[What is required]: Leave out the pictures and copy everything else in the entries exactly.

Input data: Begin

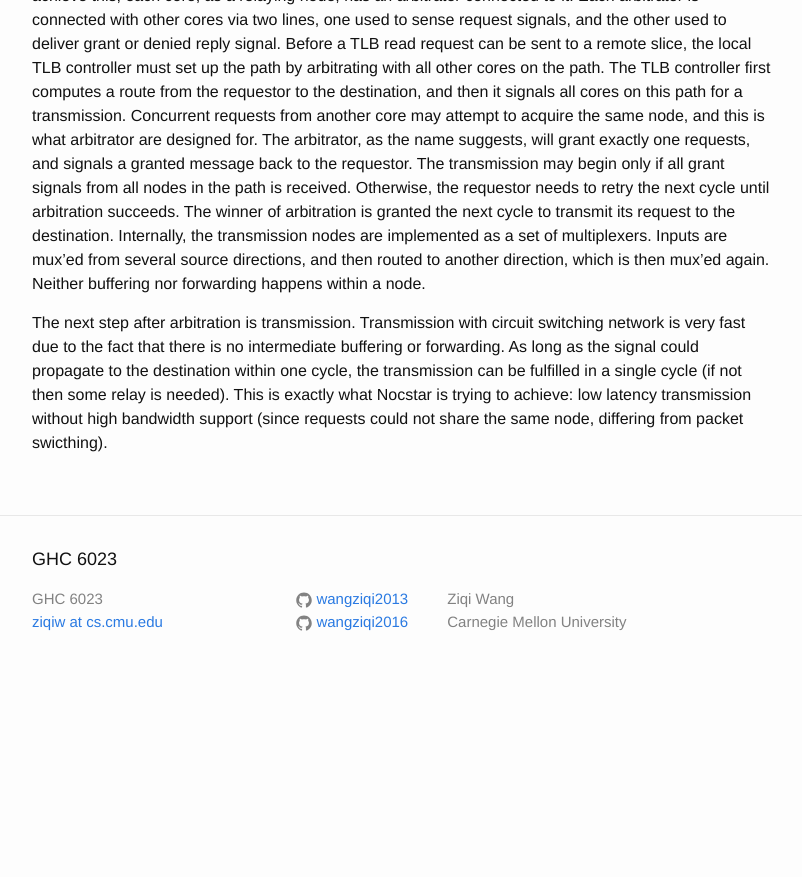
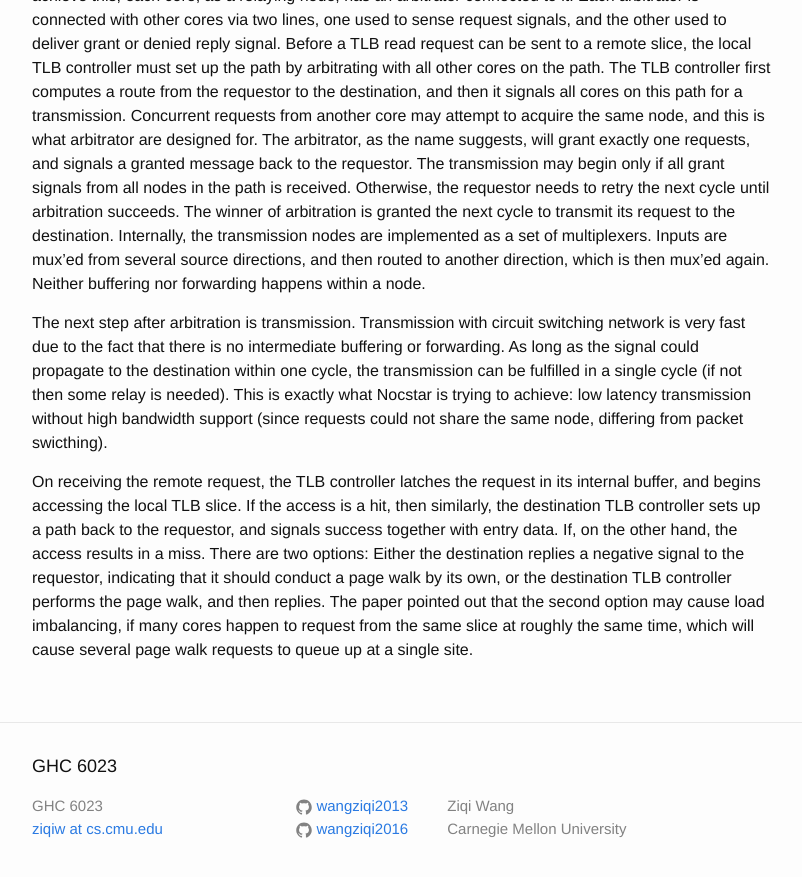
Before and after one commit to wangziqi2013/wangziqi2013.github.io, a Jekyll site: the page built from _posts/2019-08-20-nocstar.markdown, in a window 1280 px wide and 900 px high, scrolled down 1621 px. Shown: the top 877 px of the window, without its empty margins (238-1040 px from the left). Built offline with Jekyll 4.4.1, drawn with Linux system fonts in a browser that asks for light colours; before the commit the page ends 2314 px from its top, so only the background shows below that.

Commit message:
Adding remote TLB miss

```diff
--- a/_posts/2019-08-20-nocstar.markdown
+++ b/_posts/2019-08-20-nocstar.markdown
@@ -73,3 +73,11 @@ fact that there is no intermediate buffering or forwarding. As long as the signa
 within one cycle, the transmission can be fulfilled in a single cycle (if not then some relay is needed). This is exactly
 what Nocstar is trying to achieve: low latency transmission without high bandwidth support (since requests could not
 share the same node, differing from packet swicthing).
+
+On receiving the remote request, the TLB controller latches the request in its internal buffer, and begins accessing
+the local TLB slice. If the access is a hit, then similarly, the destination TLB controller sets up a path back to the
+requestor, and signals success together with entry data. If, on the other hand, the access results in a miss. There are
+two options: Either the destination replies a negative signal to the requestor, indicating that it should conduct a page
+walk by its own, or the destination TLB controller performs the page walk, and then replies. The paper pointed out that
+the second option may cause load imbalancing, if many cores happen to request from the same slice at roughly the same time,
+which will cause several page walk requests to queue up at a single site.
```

Input data: End

[Result for this task]:
Before and after one commit to wangziqi2013/wangziqi2013.github.io, a Jekyll site: the page built from _posts/2019-08-20-nocstar.markdown, in a window 1280 px wide and 900 px high, scrolled down 1621 px. Shown: the top 877 px of the window, without its empty margins (238-1040 px from the left). Built offline with Jekyll 4.4.1, drawn with Linux system fonts in a browser that asks for light colours; before the commit the page ends 2314 px from its top, so only the background shows below that.

Commit message:
Adding remote TLB miss

```diff
--- a/_posts/2019-08-20-nocstar.markdown
+++ b/_posts/2019-08-20-nocstar.markdown
@@ -73,3 +73,11 @@ fact that there is no intermediate buffering or forwarding. As long as the signa
 within one cycle, the transmission can be fulfilled in a single cycle (if not then some relay is needed). This is exactly
 what Nocstar is trying to achieve: low latency transmission without high bandwidth support (since requests could not
 share the same node, differing from packet swicthing).
+
+On receiving the remote request, the TLB controller latches the request in its internal buffer, and begins accessing
+the local TLB slice. If the access is a hit, then similarly, the destination TLB controller sets up a path back to the
+requestor, and signals success together with entry data. If, on the other hand, the access results in a miss. There are
+two options: Either the destination replies a negative signal to the requestor, indicating that it should conduct a page
+walk by its own, or the destination TLB controller performs the page walk, and then replies. The paper pointed out that
+the second option may cause load imbalancing, if many cores happen to request from the same slice at roughly the same time,
+which will cause several page walk requests to queue up at a single site.
```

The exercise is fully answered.